═════ INFORMATION PROVIDED

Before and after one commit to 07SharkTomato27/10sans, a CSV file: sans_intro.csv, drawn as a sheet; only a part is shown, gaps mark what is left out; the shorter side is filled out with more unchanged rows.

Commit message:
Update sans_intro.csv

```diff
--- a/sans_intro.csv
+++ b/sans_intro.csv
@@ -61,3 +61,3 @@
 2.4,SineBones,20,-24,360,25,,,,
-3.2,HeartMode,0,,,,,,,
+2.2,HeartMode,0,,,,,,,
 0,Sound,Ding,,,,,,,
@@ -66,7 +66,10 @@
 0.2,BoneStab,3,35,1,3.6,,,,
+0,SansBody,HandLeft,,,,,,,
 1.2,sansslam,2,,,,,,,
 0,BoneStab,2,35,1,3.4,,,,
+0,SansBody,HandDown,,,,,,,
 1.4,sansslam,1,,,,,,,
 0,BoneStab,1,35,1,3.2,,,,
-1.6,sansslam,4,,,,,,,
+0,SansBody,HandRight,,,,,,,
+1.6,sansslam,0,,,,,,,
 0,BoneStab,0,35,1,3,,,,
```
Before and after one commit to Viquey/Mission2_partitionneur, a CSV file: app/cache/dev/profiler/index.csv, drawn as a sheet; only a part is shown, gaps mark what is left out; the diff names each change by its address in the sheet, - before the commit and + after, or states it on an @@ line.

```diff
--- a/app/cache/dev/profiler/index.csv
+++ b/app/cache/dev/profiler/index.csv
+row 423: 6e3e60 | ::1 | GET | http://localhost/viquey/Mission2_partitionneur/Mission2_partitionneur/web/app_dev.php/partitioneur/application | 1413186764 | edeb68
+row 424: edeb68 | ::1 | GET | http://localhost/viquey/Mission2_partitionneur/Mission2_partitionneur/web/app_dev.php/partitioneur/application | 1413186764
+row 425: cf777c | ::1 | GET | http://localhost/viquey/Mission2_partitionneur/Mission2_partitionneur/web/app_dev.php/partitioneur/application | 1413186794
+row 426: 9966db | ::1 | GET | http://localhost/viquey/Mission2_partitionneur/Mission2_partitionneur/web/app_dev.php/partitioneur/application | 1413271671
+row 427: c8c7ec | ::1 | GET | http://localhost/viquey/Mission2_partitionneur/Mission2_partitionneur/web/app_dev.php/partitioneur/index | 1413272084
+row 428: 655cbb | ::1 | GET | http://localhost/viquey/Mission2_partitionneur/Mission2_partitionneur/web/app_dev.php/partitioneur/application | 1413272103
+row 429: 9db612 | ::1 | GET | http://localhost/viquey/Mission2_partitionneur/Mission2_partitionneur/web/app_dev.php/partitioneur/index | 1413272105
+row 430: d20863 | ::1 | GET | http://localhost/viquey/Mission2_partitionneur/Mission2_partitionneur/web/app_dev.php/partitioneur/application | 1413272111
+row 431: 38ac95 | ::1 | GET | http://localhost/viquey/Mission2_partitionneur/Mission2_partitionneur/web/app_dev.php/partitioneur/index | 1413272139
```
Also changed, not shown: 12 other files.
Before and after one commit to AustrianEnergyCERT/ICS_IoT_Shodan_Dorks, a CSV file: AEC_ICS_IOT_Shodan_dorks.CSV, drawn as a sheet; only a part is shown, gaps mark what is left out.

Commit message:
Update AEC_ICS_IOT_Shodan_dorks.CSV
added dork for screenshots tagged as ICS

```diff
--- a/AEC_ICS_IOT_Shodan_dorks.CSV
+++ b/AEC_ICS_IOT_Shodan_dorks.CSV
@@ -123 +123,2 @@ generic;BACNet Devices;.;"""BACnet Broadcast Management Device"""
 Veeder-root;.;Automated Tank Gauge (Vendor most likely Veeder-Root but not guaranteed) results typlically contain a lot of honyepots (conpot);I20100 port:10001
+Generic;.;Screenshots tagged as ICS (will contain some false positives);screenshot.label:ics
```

══════════

## EXERCISE INSTRUCTIONS
Please copy out each line in the entries that mentions the string "profiler".

## RESPONSE TO THE TASK
Before and after one commit to Viquey/Mission2_partitionneur, a CSV file: app/cache/dev/profiler/index.csv, drawn as a sheet; only a part is shown, gaps mark what is left out; the diff names each change by its address in the sheet, - before the commit and + after, or states it on an @@ line.
--- a/app/cache/dev/profiler/index.csv
+++ b/app/cache/dev/profiler/index.csv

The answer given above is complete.